(Exercise data)

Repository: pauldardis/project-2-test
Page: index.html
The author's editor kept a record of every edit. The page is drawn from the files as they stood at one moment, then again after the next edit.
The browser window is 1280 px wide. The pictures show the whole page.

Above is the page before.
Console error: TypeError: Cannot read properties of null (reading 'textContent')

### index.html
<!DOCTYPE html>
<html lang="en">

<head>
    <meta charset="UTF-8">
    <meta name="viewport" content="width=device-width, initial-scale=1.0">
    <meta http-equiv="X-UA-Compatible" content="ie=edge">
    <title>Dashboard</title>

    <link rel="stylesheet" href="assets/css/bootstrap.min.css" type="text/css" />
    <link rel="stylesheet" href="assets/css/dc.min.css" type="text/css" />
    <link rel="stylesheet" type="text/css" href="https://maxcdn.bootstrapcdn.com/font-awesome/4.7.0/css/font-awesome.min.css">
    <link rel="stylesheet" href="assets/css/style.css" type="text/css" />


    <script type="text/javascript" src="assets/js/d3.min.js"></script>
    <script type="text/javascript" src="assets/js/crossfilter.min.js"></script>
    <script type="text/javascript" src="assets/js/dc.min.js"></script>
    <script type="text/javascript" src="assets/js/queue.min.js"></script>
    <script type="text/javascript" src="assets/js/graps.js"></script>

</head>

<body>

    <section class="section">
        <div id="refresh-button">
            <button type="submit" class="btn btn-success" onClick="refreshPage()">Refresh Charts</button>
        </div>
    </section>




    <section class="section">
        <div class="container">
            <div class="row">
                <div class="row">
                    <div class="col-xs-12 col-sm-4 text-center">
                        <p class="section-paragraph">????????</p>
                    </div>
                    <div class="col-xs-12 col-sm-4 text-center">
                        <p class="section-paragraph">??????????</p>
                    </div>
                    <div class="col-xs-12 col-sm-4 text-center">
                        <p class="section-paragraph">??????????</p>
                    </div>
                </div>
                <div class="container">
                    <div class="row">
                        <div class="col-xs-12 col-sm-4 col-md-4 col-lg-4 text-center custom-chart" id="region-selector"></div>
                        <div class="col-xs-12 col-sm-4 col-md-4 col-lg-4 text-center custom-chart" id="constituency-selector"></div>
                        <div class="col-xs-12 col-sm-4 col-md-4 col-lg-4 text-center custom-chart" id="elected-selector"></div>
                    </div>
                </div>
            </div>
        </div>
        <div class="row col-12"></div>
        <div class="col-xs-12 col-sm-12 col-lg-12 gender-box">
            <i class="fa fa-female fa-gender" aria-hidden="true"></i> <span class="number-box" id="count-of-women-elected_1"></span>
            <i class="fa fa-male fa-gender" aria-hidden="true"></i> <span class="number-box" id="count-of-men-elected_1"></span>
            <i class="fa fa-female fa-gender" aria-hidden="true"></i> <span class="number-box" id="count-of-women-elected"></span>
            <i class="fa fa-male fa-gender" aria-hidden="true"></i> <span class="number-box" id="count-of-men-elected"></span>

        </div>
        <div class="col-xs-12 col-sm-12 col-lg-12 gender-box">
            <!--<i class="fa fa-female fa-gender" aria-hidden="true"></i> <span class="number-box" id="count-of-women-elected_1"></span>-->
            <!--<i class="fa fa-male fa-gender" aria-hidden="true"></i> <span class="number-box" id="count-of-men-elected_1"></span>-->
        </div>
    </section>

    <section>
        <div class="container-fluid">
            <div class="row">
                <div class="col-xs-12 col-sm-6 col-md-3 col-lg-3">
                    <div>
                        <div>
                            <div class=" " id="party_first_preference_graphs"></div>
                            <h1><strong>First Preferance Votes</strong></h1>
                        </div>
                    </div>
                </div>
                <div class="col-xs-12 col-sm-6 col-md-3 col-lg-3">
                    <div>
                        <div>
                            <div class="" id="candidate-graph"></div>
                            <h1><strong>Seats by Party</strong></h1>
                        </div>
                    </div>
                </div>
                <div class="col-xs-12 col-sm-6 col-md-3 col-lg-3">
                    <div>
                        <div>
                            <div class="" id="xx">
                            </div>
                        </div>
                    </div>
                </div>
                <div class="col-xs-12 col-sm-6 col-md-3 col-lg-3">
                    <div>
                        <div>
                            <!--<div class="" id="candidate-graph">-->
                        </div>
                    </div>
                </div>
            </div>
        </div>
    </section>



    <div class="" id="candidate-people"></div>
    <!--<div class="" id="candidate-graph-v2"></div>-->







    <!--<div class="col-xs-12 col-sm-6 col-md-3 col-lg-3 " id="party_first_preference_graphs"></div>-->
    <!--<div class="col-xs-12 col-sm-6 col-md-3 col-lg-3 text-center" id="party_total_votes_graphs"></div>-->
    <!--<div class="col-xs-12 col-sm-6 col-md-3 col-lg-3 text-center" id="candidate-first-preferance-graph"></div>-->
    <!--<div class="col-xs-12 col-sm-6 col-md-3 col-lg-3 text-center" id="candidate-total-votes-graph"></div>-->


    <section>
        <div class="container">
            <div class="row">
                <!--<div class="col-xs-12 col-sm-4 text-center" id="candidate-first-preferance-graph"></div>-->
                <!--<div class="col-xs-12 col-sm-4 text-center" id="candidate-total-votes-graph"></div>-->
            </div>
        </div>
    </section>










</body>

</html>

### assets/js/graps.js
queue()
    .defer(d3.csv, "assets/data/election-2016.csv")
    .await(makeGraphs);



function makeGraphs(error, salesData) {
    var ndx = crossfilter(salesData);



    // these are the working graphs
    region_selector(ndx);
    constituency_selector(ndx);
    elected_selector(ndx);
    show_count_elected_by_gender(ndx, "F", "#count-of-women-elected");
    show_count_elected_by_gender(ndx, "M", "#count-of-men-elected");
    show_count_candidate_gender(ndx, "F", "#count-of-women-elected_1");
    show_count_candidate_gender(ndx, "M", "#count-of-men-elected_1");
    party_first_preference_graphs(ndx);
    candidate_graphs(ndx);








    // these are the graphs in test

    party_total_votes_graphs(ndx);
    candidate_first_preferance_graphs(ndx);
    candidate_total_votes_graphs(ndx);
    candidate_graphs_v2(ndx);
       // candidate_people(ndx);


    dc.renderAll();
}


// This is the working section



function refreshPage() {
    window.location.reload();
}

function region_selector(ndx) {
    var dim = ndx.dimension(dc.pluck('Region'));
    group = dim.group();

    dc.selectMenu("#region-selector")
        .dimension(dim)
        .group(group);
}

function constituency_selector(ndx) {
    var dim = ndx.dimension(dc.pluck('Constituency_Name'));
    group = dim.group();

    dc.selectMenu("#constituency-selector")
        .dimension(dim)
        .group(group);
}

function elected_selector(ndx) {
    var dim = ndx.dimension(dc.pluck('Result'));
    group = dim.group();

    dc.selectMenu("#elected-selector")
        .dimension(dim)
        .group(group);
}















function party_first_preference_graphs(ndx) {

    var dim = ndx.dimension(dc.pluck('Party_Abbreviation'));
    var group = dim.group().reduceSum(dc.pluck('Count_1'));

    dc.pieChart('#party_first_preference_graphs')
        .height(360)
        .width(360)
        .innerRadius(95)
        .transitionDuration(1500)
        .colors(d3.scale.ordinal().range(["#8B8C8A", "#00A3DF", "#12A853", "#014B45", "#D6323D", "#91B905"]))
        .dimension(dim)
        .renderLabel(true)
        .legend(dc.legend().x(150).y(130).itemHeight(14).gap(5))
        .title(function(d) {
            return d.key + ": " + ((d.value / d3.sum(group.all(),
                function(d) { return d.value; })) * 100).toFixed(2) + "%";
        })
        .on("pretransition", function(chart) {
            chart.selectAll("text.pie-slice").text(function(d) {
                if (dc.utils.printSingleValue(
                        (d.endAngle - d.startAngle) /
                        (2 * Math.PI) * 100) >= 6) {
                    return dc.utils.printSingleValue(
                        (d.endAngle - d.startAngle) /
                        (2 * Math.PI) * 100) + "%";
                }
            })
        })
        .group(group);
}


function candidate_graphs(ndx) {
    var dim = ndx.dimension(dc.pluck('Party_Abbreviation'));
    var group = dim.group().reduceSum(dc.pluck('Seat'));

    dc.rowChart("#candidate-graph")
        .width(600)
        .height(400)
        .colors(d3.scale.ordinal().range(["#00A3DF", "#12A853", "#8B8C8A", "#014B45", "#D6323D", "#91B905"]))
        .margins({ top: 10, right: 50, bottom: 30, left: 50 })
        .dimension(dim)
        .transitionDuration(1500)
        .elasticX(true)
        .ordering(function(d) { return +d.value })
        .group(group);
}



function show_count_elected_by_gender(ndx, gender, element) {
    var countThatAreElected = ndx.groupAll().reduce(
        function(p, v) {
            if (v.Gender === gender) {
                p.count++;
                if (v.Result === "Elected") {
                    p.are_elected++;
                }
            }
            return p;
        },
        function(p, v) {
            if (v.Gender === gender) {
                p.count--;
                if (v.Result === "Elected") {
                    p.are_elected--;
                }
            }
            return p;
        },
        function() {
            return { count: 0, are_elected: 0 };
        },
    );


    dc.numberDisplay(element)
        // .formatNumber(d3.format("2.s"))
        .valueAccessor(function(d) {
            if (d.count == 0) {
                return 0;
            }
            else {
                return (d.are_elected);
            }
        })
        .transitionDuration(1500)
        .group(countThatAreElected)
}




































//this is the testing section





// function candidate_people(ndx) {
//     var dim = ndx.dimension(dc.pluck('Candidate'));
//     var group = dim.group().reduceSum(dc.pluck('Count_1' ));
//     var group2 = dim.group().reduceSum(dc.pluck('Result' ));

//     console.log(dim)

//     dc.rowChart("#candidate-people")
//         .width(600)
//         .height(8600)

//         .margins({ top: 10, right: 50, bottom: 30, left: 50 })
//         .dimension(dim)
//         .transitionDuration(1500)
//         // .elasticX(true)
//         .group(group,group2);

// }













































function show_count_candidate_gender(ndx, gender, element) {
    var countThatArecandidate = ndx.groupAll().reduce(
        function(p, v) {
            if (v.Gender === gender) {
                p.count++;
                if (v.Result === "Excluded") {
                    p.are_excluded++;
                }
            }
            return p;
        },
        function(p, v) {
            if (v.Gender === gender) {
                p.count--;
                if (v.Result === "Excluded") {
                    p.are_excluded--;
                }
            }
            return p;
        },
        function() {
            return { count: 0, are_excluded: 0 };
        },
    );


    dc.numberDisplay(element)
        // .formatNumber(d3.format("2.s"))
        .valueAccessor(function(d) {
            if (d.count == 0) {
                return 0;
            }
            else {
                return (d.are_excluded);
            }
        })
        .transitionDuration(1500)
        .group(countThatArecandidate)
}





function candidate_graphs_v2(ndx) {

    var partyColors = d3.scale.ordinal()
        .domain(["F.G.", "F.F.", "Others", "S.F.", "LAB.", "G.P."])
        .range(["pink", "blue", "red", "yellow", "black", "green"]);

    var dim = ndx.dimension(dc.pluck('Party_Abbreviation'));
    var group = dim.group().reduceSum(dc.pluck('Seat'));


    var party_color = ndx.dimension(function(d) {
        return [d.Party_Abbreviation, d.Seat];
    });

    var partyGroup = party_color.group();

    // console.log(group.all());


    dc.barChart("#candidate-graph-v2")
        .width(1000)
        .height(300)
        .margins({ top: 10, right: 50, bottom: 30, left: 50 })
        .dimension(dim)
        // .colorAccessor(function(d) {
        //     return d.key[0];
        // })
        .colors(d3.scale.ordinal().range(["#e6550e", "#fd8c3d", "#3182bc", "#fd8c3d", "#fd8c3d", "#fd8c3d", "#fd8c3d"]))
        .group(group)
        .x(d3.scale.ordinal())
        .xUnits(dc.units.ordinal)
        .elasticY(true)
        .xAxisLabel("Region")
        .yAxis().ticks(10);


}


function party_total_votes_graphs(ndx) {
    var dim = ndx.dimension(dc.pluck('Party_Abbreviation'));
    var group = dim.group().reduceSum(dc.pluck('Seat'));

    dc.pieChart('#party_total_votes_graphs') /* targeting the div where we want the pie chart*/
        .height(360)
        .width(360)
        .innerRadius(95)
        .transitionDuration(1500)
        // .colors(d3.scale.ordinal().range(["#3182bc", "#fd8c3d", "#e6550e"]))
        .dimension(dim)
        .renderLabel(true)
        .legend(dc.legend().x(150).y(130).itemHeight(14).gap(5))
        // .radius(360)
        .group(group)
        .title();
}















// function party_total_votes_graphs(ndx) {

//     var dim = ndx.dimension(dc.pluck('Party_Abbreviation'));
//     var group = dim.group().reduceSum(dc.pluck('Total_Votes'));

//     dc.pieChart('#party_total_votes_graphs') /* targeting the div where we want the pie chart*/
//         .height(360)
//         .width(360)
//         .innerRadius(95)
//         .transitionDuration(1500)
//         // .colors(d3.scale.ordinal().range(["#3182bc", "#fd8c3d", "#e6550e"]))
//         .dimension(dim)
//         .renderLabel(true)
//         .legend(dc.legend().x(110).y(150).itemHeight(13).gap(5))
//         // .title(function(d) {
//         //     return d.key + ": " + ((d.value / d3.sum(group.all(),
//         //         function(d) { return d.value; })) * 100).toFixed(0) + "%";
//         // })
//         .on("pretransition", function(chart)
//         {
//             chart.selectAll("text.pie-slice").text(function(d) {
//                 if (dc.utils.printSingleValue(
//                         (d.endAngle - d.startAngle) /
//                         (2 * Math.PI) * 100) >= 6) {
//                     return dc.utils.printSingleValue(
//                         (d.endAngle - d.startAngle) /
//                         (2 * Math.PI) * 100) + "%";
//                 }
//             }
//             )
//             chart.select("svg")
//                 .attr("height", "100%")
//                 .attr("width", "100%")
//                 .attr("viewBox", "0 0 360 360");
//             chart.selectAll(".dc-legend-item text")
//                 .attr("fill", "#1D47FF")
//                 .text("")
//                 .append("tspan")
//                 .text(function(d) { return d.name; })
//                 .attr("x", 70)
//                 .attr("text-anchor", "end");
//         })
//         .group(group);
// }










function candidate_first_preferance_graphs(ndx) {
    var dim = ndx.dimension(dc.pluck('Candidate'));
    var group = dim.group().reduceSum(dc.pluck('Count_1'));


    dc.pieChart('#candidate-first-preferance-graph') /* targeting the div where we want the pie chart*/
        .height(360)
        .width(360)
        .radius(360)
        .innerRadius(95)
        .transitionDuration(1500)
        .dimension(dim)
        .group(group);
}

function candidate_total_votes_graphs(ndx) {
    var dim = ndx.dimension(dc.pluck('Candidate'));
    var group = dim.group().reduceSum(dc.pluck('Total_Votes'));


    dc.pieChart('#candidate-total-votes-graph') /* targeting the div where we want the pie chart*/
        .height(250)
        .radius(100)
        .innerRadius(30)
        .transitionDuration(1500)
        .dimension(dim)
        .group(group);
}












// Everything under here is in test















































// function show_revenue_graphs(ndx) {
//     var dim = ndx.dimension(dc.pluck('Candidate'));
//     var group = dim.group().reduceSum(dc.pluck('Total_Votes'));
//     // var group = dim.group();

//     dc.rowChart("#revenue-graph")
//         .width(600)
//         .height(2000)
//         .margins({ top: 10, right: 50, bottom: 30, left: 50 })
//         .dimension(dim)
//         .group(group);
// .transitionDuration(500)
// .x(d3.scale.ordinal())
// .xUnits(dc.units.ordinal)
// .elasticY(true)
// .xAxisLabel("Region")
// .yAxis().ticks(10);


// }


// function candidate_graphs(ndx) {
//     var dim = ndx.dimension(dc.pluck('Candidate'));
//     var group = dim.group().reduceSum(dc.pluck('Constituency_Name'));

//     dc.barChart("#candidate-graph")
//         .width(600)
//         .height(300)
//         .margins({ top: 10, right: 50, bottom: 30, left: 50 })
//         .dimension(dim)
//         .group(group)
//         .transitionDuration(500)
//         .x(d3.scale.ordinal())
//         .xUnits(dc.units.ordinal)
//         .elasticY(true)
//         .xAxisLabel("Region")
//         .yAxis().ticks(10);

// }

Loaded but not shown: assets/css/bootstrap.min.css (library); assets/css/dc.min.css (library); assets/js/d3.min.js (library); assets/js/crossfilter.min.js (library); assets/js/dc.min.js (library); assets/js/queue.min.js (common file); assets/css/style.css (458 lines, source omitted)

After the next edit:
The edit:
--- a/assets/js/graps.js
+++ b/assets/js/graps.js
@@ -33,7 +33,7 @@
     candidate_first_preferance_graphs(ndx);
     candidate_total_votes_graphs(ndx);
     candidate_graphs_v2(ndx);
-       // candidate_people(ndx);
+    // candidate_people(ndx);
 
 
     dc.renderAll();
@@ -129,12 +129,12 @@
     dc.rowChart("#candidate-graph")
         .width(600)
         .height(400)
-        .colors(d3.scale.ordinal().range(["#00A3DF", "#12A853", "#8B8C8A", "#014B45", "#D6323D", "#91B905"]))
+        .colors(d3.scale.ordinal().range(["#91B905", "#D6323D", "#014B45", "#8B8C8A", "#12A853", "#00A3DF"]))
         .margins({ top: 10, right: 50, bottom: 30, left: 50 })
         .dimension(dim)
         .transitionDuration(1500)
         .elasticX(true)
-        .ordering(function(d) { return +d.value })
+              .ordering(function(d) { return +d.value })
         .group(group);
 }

(End Exercise data)

▸ **Description of the task**
Extract every line above that contains the word "selectAll".

▸ **Exercise answer**
            chart.selectAll("text.pie-slice").text(function(d) {
//             chart.selectAll("text.pie-slice").text(function(d) {
//             chart.selectAll(".dc-legend-item text")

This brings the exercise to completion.